** Data to examine follows **

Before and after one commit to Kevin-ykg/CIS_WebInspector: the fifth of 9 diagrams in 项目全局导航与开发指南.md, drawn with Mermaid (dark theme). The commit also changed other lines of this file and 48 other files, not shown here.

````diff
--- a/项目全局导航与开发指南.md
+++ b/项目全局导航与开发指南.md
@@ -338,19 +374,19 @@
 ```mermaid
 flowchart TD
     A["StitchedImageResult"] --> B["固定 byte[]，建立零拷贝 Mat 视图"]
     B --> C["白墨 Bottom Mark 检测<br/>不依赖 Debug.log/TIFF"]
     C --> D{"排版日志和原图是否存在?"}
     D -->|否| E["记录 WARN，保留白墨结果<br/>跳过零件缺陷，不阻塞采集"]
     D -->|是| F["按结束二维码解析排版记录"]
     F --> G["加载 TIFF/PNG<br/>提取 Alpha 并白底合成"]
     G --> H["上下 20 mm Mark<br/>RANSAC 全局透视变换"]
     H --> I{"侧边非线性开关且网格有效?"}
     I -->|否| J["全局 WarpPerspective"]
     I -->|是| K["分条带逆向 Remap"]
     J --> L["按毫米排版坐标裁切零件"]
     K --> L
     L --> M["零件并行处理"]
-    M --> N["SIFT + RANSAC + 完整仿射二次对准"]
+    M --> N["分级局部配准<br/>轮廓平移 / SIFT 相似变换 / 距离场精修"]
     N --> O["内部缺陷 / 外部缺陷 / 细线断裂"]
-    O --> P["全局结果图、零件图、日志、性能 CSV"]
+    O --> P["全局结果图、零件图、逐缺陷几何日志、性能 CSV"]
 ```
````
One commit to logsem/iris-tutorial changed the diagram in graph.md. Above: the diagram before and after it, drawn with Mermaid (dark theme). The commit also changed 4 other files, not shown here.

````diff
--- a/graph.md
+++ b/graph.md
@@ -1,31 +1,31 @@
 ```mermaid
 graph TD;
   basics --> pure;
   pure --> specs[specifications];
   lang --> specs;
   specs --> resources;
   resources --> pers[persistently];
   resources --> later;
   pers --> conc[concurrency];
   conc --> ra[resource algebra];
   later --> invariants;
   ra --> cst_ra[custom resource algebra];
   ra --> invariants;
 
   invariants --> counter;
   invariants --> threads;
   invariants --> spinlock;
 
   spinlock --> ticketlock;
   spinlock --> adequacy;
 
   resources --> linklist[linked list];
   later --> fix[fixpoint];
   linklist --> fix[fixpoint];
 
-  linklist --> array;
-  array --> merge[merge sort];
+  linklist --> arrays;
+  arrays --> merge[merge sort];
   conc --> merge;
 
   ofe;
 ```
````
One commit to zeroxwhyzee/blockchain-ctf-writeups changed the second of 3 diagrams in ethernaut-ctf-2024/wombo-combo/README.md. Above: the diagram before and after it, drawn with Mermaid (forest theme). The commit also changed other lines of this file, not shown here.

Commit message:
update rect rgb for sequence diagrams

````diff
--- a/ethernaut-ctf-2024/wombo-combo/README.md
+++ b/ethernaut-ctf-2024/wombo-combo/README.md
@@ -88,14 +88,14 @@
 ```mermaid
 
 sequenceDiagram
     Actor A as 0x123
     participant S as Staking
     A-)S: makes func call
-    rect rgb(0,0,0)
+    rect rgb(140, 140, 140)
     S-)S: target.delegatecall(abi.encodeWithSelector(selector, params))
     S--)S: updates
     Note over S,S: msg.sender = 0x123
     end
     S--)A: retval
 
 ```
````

** End of Data to examine **

Among the lines of the data, identify those with the word "resources". Copy each of them.

   specs --> resources;
   resources --> pers[persistently];
   resources --> later;
   resources --> linklist[linked list];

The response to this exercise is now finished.